> _EXTRACTED MATERIAL_
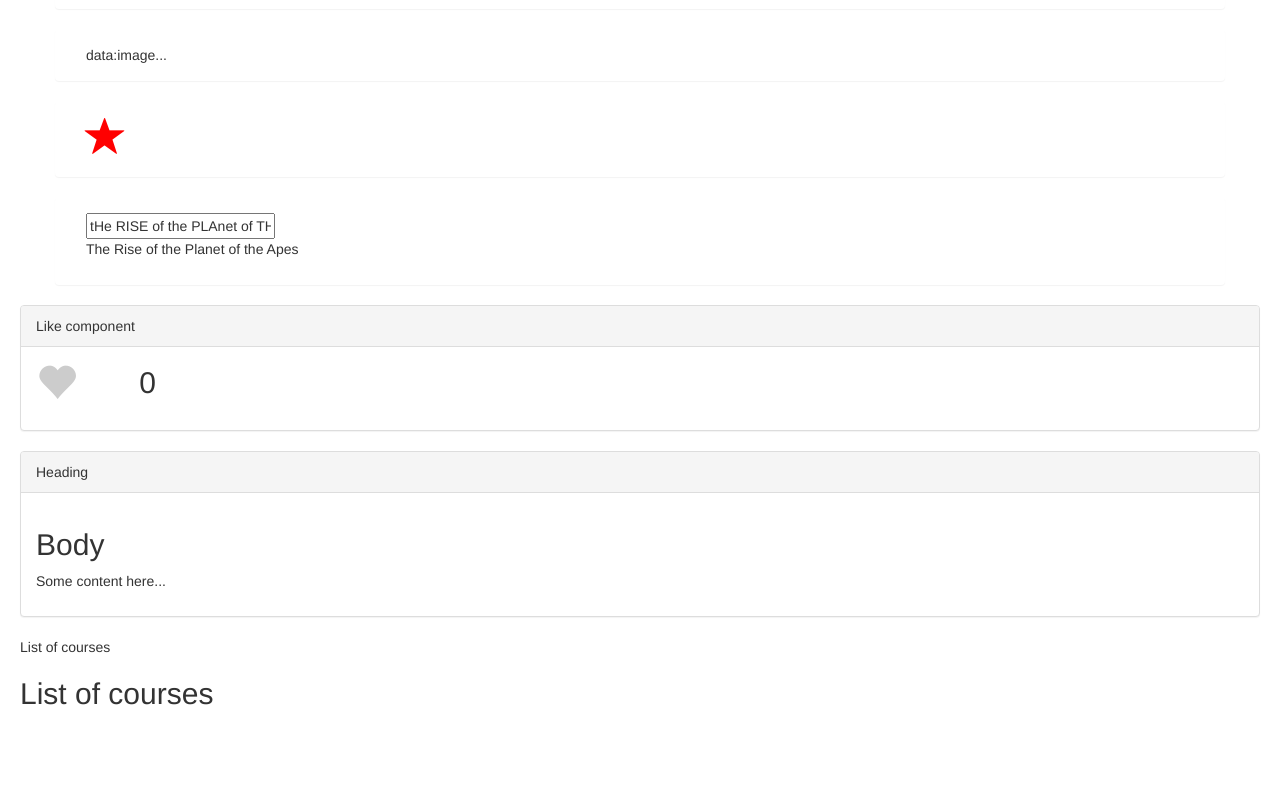
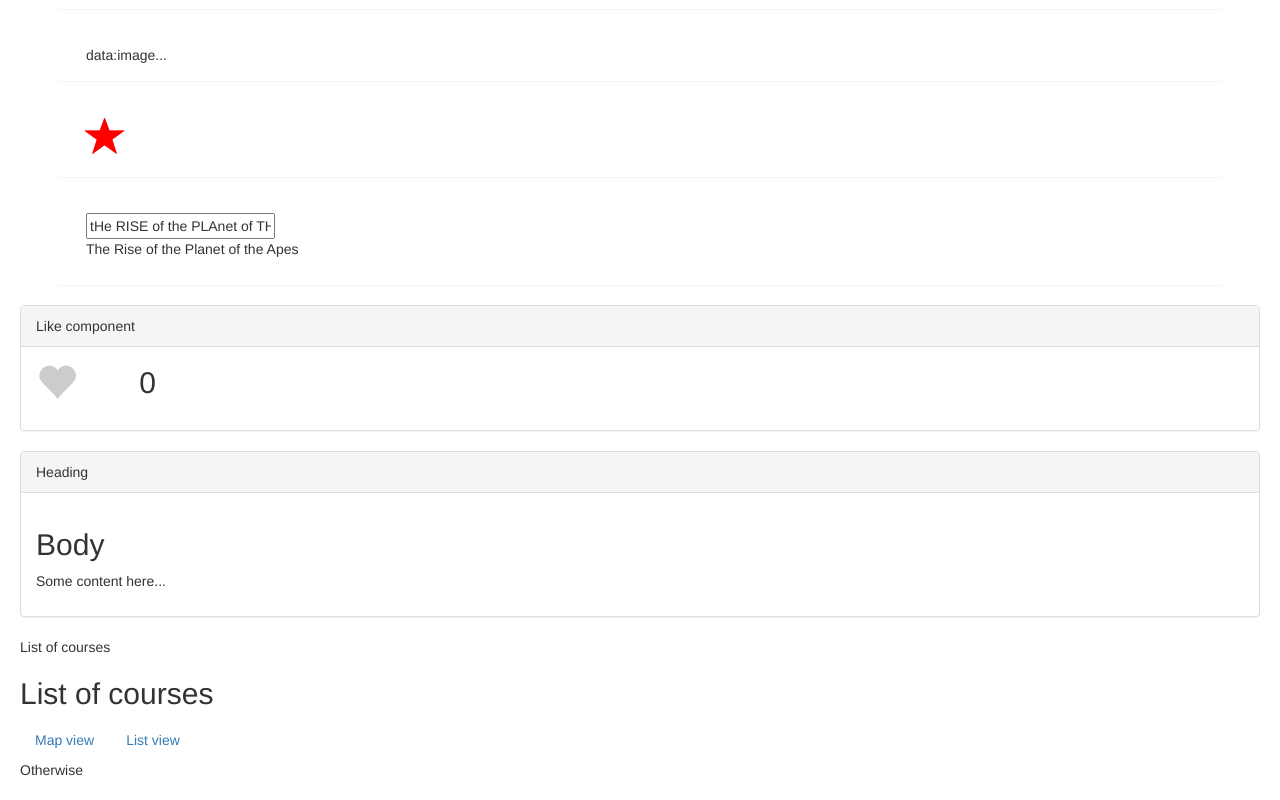
Before and after one commit to mwiesiolek/angular4-tut, an Angular app: page / in a window 1280 px wide. Shown: the part 701-1501 px from the top of the page. Before the commit the page ends 1441 px from the top, so only its background shows below. Built offline with nearby package versions, Linux system fonts and the light colour scheme.

Commit message:
ngswitchcase

```diff
--- a/src/app/app.component.html
+++ b/src/app/app.component.html
@@ -30,3 +30,17 @@
     </div>
   </div>
 </div>
+
+<div class="row">
+  <div class="col-sm-12">
+    <ul class="nav nav-pills">
+      <li [class.active]="viewMode === 'map'"><a (click)="viewMode = 'map'">Map view</a></li>
+      <li [class.active]="viewMode === 'list'"><a (click)="viewMode = 'list'">List view</a></li>
+    </ul>
+  </div>
+  <div class="col-sm-12" [ngSwitch]="viewMode">
+    <div *ngSwitchCase="'map'">Map View Content</div>
+    <div *ngSwitchCase="'list'">List View Content</div>
+    <div *ngSwitchDefault>Otherwise</div>
+  </div>
+</div>
--- a/src/app/app.component.ts
+++ b/src/app/app.component.ts
@@ -8,6 +8,7 @@ import {Component} from '@angular/core';
 export class AppComponent {
   title = 'Angular app';
   courses = [1, 2];
+  viewMode = 'sthElse';
 
   coursesAreAvailable(): boolean {
     return this.courses.length > 0;
```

> _EXERCISE DETAILS_
Whenever a line in the records contains the word "class", copy that line.

> _EXPECTED OUTPUT_
+<div class="row">
+  <div class="col-sm-12">
+    <ul class="nav nav-pills">
+      <li [class.active]="viewMode === 'map'"><a (click)="viewMode = 'map'">Map view</a></li>
+      <li [class.active]="viewMode === 'list'"><a (click)="viewMode = 'list'">List view</a></li>
+  <div class="col-sm-12" [ngSwitch]="viewMode">
 export class AppComponent {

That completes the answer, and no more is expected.